_What the exercise asks_
Except for the images, repeat the entries below word for word.

_Dataset excerpts_
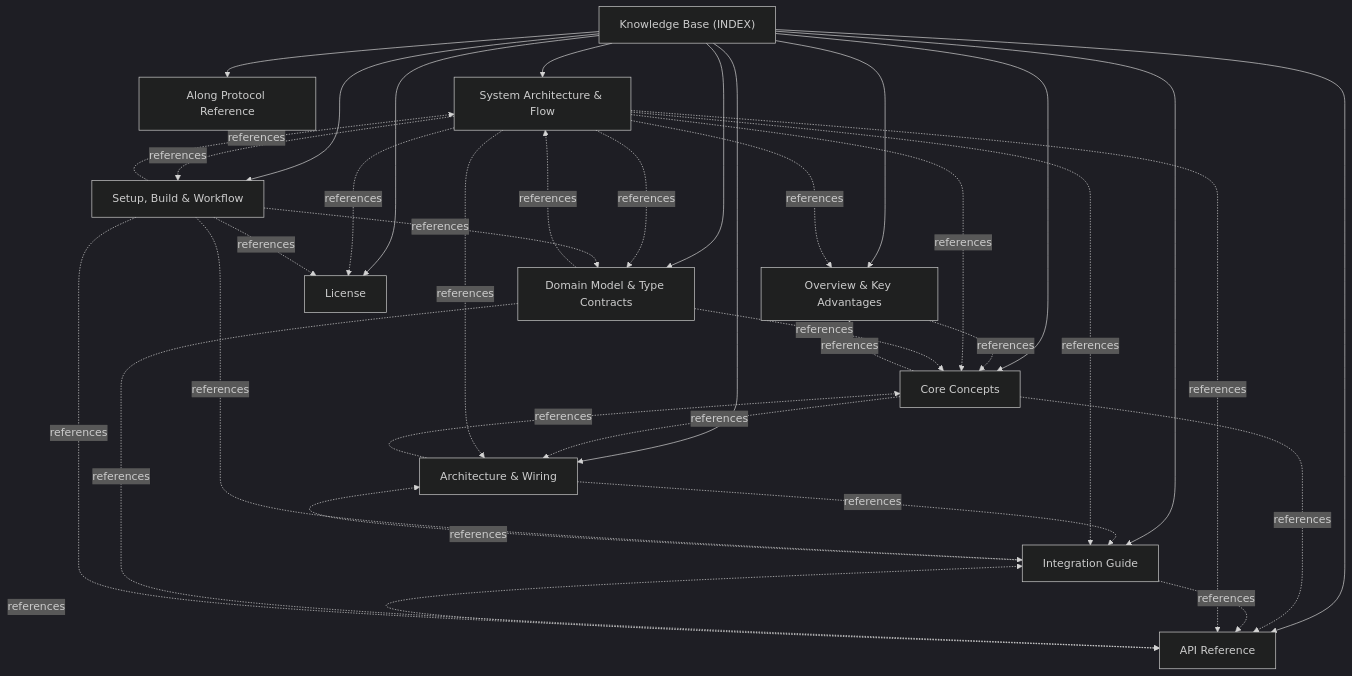
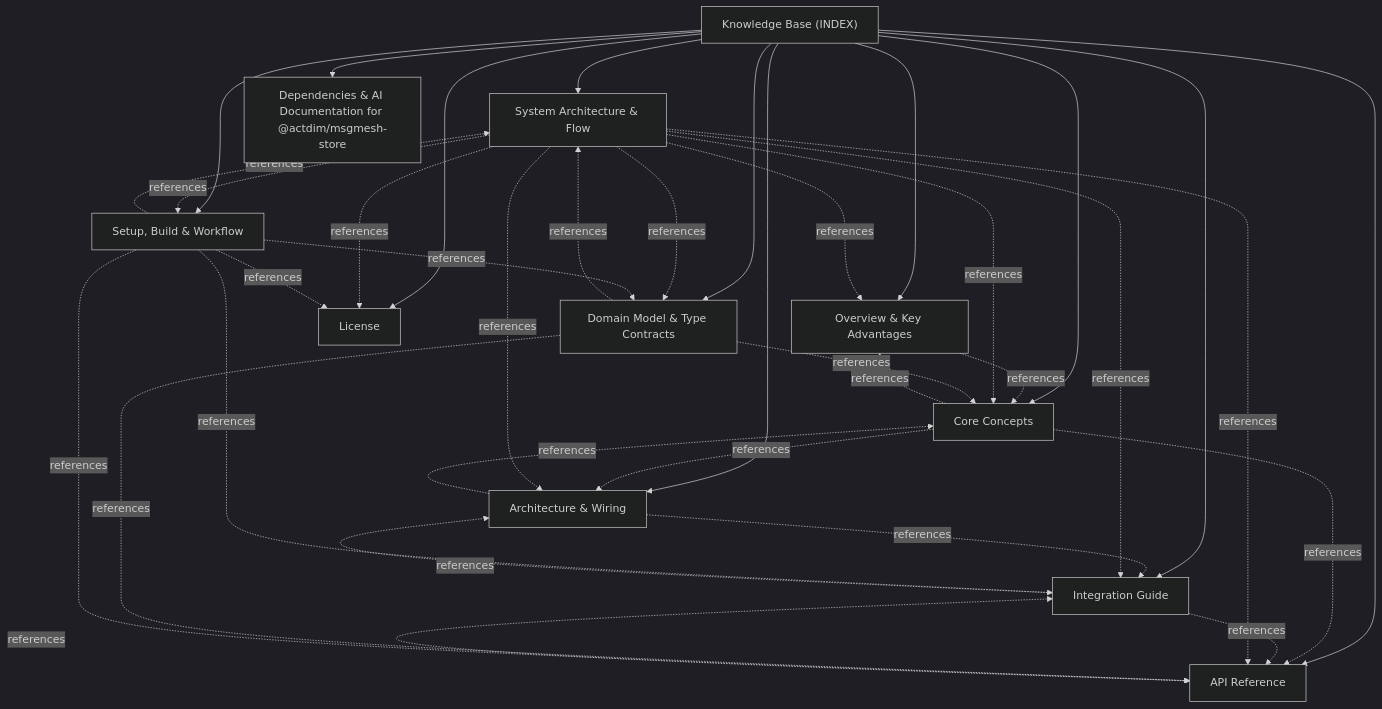
The diagram in docs/INDEX.md (actdim/msgmesh-store), drawn with Mermaid (dark theme) before and after one commit. The commit also changed other lines of this file and 5 other files, not shown here.

Commit message:
docs: sync issues, dependencies and knowledge base index (refs #adopt-dev-config)

````diff
--- a/docs/INDEX.md
+++ b/docs/INDEX.md
@@ -17,49 +17,49 @@
 ```mermaid
 flowchart TD
     INDEX["Knowledge Base (INDEX)"]
     T_01_OVERVIEW_AND_ADVANTAGES["Overview & Key Advantages"]
     INDEX --> T_01_OVERVIEW_AND_ADVANTAGES
     T_02_CORE_CONCEPTS["Core Concepts"]
     INDEX --> T_02_CORE_CONCEPTS
     T_03_ARCHITECTURE_AND_WIRING["Architecture & Wiring"]
     INDEX --> T_03_ARCHITECTURE_AND_WIRING
     T_04_INTEGRATION_GUIDE["Integration Guide"]
     INDEX --> T_04_INTEGRATION_GUIDE
     T_05_API_REFERENCE["API Reference"]
     INDEX --> T_05_API_REFERENCE
-    T_ALONG_PROTOCOL["Along Protocol Reference"]
-    INDEX --> T_ALONG_PROTOCOL
     T_ARCHITECTURE["System Architecture & Flow"]
     INDEX --> T_ARCHITECTURE
+    T_DEPENDENCIES["Dependencies & AI Documentation for @actdim/msgmesh-store"]
+    INDEX --> T_DEPENDENCIES
     T_DOMAIN_MODEL["Domain Model & Type Contracts"]
     INDEX --> T_DOMAIN_MODEL
     T_LICENSE["License"]
     INDEX --> T_LICENSE
     T_SETUP_AND_WORKFLOW["Setup, Build & Workflow"]
     INDEX --> T_SETUP_AND_WORKFLOW
     T_01_OVERVIEW_AND_ADVANTAGES -.->|references| T_02_CORE_CONCEPTS
     T_02_CORE_CONCEPTS -.->|references| T_01_OVERVIEW_AND_ADVANTAGES
     T_02_CORE_CONCEPTS -.->|references| T_03_ARCHITECTURE_AND_WIRING
     T_02_CORE_CONCEPTS -.->|references| T_05_API_REFERENCE
     T_03_ARCHITECTURE_AND_WIRING -.->|references| T_02_CORE_CONCEPTS
     T_03_ARCHITECTURE_AND_WIRING -.->|references| T_04_INTEGRATION_GUIDE
     T_04_INTEGRATION_GUIDE -.->|references| T_03_ARCHITECTURE_AND_WIRING
     T_04_INTEGRATION_GUIDE -.->|references| T_05_API_REFERENCE
     T_05_API_REFERENCE -.->|references| T_04_INTEGRATION_GUIDE
     T_ARCHITECTURE -.->|references| T_03_ARCHITECTURE_AND_WIRING
     T_ARCHITECTURE -.->|references| T_01_OVERVIEW_AND_ADVANTAGES
     T_ARCHITECTURE -.->|references| T_02_CORE_CONCEPTS
     T_ARCHITECTURE -.->|references| T_04_INTEGRATION_GUIDE
     T_ARCHITECTURE -.->|references| T_05_API_REFERENCE
     T_ARCHITECTURE -.->|references| T_DOMAIN_MODEL
     T_ARCHITECTURE -.->|references| T_SETUP_AND_WORKFLOW
     T_ARCHITECTURE -.->|references| T_LICENSE
     T_DOMAIN_MODEL -.->|references| T_05_API_REFERENCE
     T_DOMAIN_MODEL -.->|references| T_ARCHITECTURE
     T_DOMAIN_MODEL -.->|references| T_02_CORE_CONCEPTS
     T_SETUP_AND_WORKFLOW -.->|references| T_ARCHITECTURE
     T_SETUP_AND_WORKFLOW -.->|references| T_DOMAIN_MODEL
     T_SETUP_AND_WORKFLOW -.->|references| T_04_INTEGRATION_GUIDE
     T_SETUP_AND_WORKFLOW -.->|references| T_05_API_REFERENCE
     T_SETUP_AND_WORKFLOW -.->|references| T_LICENSE
 ```
````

_Exercise solution_
The diagram in docs/INDEX.md (actdim/msgmesh-store), drawn with Mermaid (dark theme) before and after one commit. The commit also changed other lines of this file and 5 other files, not shown here.

Commit message:
docs: sync issues, dependencies and knowledge base index (refs #adopt-dev-config)

````diff
--- a/docs/INDEX.md
+++ b/docs/INDEX.md
@@ -17,49 +17,49 @@
 ```mermaid
 flowchart TD
     INDEX["Knowledge Base (INDEX)"]
     T_01_OVERVIEW_AND_ADVANTAGES["Overview & Key Advantages"]
     INDEX --> T_01_OVERVIEW_AND_ADVANTAGES
     T_02_CORE_CONCEPTS["Core Concepts"]
     INDEX --> T_02_CORE_CONCEPTS
     T_03_ARCHITECTURE_AND_WIRING["Architecture & Wiring"]
     INDEX --> T_03_ARCHITECTURE_AND_WIRING
     T_04_INTEGRATION_GUIDE["Integration Guide"]
     INDEX --> T_04_INTEGRATION_GUIDE
     T_05_API_REFERENCE["API Reference"]
     INDEX --> T_05_API_REFERENCE
-    T_ALONG_PROTOCOL["Along Protocol Reference"]
-    INDEX --> T_ALONG_PROTOCOL
     T_ARCHITECTURE["System Architecture & Flow"]
     INDEX --> T_ARCHITECTURE
+    T_DEPENDENCIES["Dependencies & AI Documentation for @actdim/msgmesh-store"]
+    INDEX --> T_DEPENDENCIES
     T_DOMAIN_MODEL["Domain Model & Type Contracts"]
     INDEX --> T_DOMAIN_MODEL
     T_LICENSE["License"]
     INDEX --> T_LICENSE
     T_SETUP_AND_WORKFLOW["Setup, Build & Workflow"]
     INDEX --> T_SETUP_AND_WORKFLOW
     T_01_OVERVIEW_AND_ADVANTAGES -.->|references| T_02_CORE_CONCEPTS
     T_02_CORE_CONCEPTS -.->|references| T_01_OVERVIEW_AND_ADVANTAGES
     T_02_CORE_CONCEPTS -.->|references| T_03_ARCHITECTURE_AND_WIRING
     T_02_CORE_CONCEPTS -.->|references| T_05_API_REFERENCE
     T_03_ARCHITECTURE_AND_WIRING -.->|references| T_02_CORE_CONCEPTS
     T_03_ARCHITECTURE_AND_WIRING -.->|references| T_04_INTEGRATION_GUIDE
     T_04_INTEGRATION_GUIDE -.->|references| T_03_ARCHITECTURE_AND_WIRING
     T_04_INTEGRATION_GUIDE -.->|references| T_05_API_REFERENCE
     T_05_API_REFERENCE -.->|references| T_04_INTEGRATION_GUIDE
     T_ARCHITECTURE -.->|references| T_03_ARCHITECTURE_AND_WIRING
     T_ARCHITECTURE -.->|references| T_01_OVERVIEW_AND_ADVANTAGES
     T_ARCHITECTURE -.->|references| T_02_CORE_CONCEPTS
     T_ARCHITECTURE -.->|references| T_04_INTEGRATION_GUIDE
     T_ARCHITECTURE -.->|references| T_05_API_REFERENCE
     T_ARCHITECTURE -.->|references| T_DOMAIN_MODEL
     T_ARCHITECTURE -.->|references| T_SETUP_AND_WORKFLOW
     T_ARCHITECTURE -.->|references| T_LICENSE
     T_DOMAIN_MODEL -.->|references| T_05_API_REFERENCE
     T_DOMAIN_MODEL -.->|references| T_ARCHITECTURE
     T_DOMAIN_MODEL -.->|references| T_02_CORE_CONCEPTS
     T_SETUP_AND_WORKFLOW -.->|references| T_ARCHITECTURE
     T_SETUP_AND_WORKFLOW -.->|references| T_DOMAIN_MODEL
     T_SETUP_AND_WORKFLOW -.->|references| T_04_INTEGRATION_GUIDE
     T_SETUP_AND_WORKFLOW -.->|references| T_05_API_REFERENCE
     T_SETUP_AND_WORKFLOW -.->|references| T_LICENSE
 ```
````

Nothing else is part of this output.